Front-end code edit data

=== Begin Enclosure ===

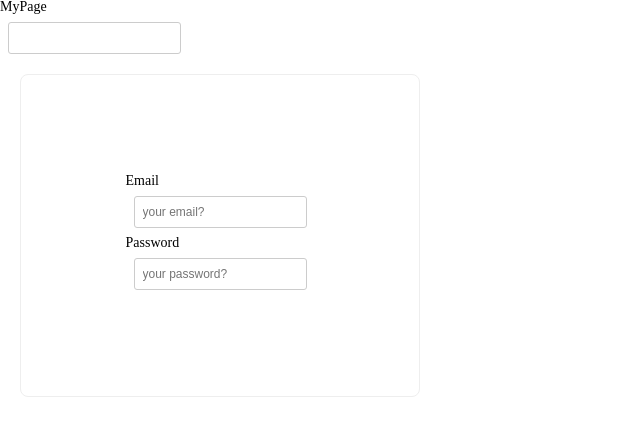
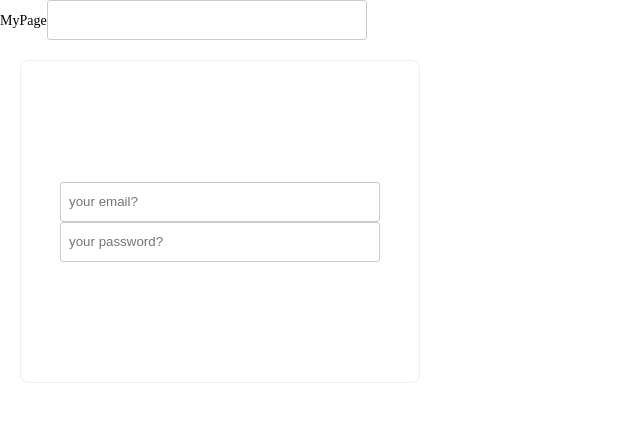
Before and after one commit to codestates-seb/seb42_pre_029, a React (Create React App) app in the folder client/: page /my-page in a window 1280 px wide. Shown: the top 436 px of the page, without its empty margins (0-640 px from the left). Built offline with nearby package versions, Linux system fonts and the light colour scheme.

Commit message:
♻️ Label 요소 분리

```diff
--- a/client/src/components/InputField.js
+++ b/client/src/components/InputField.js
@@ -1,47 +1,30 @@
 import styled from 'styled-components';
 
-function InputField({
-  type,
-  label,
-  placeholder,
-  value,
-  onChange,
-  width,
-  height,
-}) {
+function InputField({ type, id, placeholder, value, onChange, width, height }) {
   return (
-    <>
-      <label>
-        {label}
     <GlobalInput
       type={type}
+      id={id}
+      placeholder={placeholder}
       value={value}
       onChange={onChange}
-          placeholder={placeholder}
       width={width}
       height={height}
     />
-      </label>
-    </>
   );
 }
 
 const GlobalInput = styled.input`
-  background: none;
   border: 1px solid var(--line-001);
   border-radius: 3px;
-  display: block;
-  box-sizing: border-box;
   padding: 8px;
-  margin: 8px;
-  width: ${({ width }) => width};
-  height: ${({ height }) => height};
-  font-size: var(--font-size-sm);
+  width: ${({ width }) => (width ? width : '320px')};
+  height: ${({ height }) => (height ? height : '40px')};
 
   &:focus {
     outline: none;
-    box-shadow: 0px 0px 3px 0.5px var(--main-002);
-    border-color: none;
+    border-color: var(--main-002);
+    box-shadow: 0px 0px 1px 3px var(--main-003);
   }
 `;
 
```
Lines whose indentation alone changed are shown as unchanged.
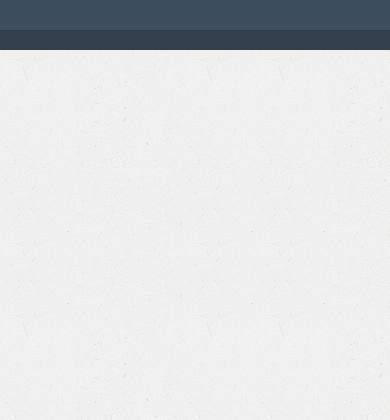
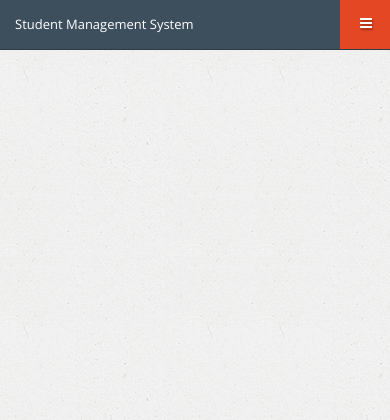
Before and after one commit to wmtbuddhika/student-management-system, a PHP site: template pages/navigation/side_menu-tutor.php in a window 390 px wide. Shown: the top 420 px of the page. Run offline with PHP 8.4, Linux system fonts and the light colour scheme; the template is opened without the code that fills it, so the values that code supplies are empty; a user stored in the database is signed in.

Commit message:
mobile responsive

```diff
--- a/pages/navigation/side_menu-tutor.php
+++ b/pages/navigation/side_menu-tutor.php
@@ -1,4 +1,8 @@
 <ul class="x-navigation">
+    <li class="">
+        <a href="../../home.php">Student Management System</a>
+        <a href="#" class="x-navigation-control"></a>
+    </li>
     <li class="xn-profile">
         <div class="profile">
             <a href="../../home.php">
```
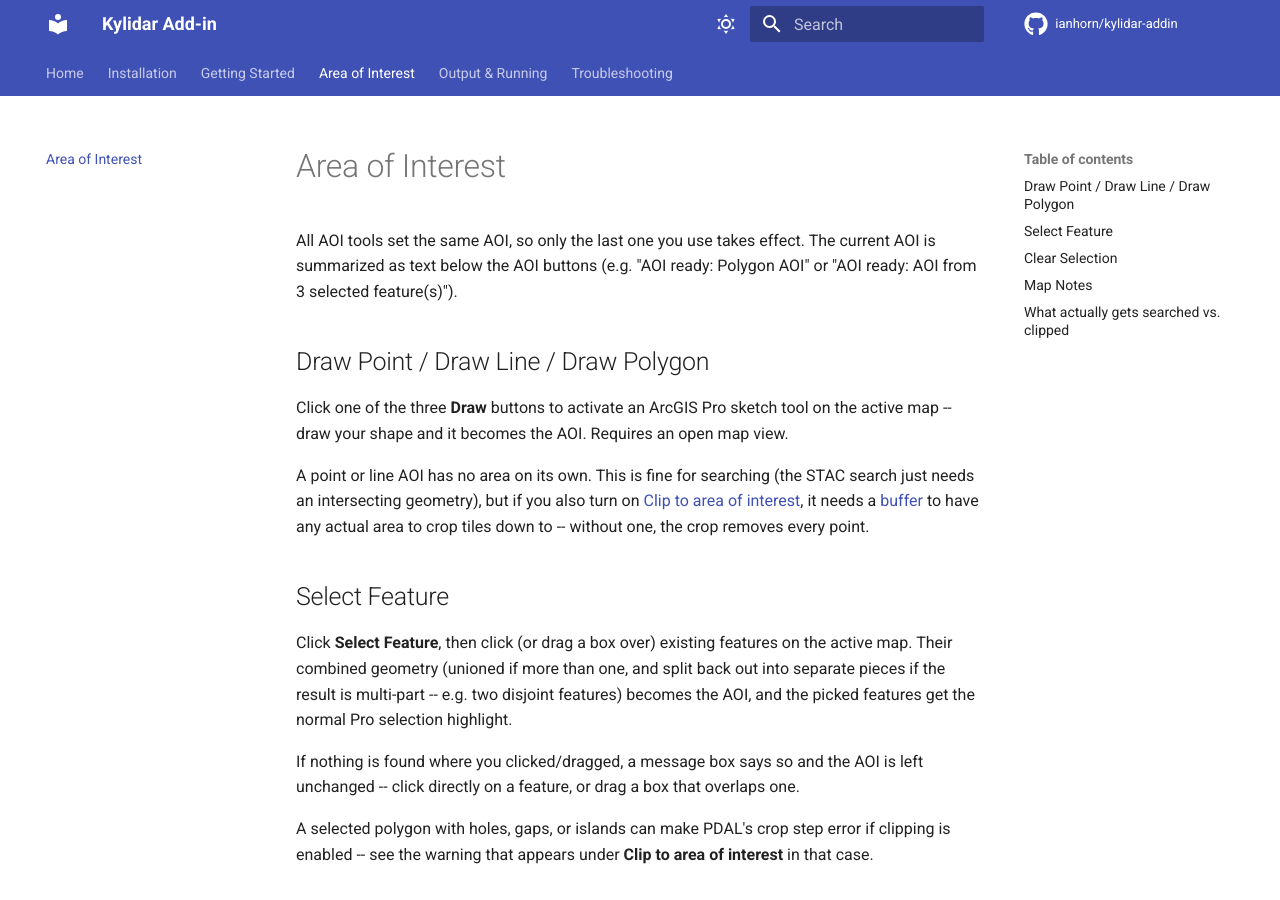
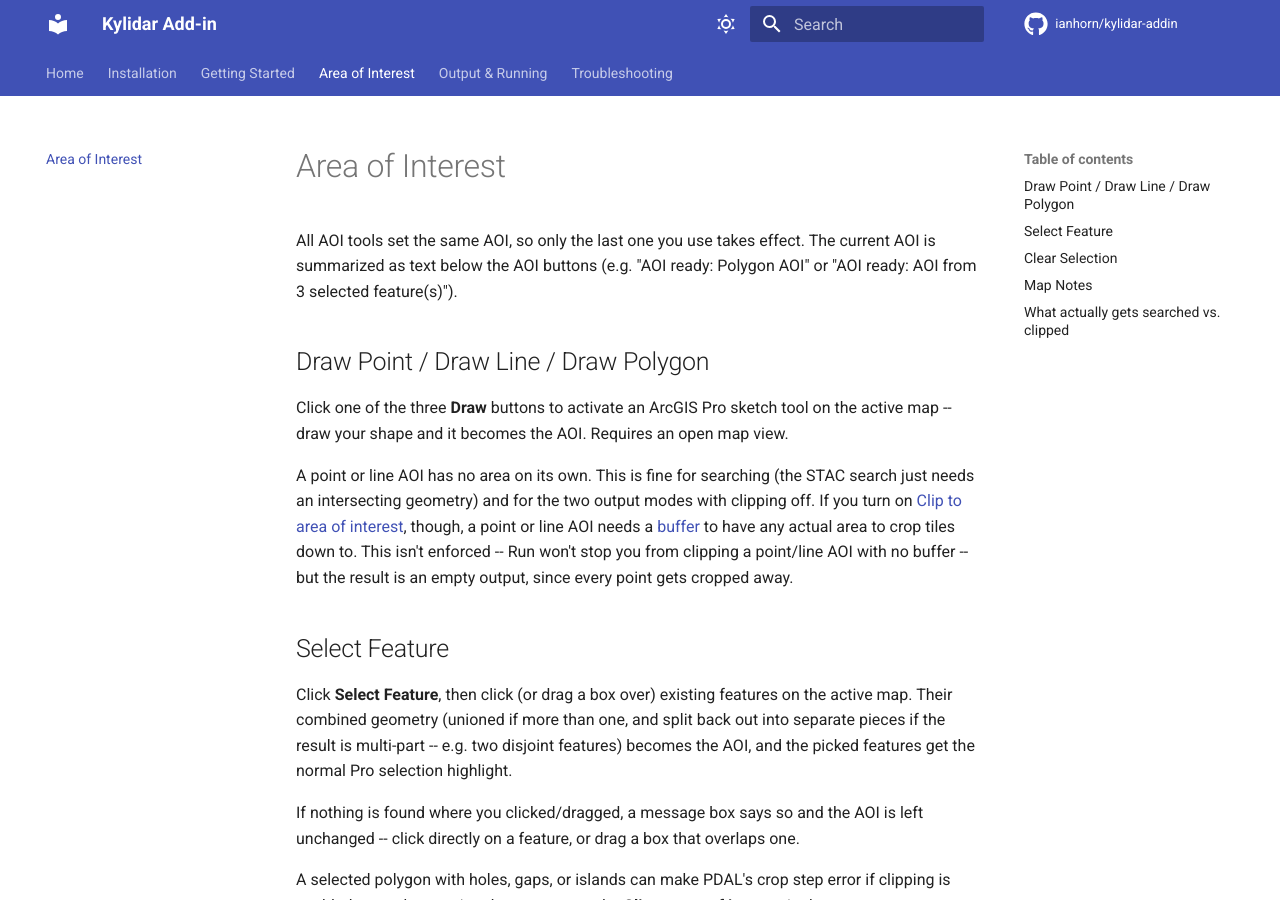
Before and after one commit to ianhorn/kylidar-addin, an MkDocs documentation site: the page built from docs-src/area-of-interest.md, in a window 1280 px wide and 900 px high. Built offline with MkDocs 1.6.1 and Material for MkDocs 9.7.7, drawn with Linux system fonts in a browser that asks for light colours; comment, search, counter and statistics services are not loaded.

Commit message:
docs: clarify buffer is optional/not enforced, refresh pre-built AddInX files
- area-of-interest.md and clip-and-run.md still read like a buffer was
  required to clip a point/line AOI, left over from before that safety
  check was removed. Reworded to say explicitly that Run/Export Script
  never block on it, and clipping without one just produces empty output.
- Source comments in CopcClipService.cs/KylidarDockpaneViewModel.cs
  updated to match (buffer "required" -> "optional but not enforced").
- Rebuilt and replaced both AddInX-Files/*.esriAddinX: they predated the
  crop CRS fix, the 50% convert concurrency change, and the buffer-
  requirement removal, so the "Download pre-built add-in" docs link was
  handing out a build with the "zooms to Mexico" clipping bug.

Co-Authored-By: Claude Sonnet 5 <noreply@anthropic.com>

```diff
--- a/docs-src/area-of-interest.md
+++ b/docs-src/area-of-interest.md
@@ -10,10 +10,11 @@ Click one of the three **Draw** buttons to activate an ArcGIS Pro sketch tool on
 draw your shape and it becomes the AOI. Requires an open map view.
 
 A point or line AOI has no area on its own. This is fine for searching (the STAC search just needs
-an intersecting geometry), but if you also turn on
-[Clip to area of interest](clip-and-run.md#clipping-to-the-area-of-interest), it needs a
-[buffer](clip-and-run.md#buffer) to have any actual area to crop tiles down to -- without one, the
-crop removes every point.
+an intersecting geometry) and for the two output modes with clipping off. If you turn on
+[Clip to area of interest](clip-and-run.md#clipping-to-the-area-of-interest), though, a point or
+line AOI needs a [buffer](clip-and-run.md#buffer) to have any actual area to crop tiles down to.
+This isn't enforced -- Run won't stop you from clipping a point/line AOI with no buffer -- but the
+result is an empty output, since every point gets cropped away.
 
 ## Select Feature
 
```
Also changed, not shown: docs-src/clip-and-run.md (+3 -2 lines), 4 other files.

=== End Enclosure ===

WHAT YOU HAVE TO DO →
The answer must consist of each line from the data that includes the string "width".

COMPLETED TASK →
-  width,
+function InputField({ type, id, placeholder, value, onChange, width, height }) {
       width={width}
-  width: ${({ width }) => width};
+  width: ${({ width }) => (width ? width : '320px')};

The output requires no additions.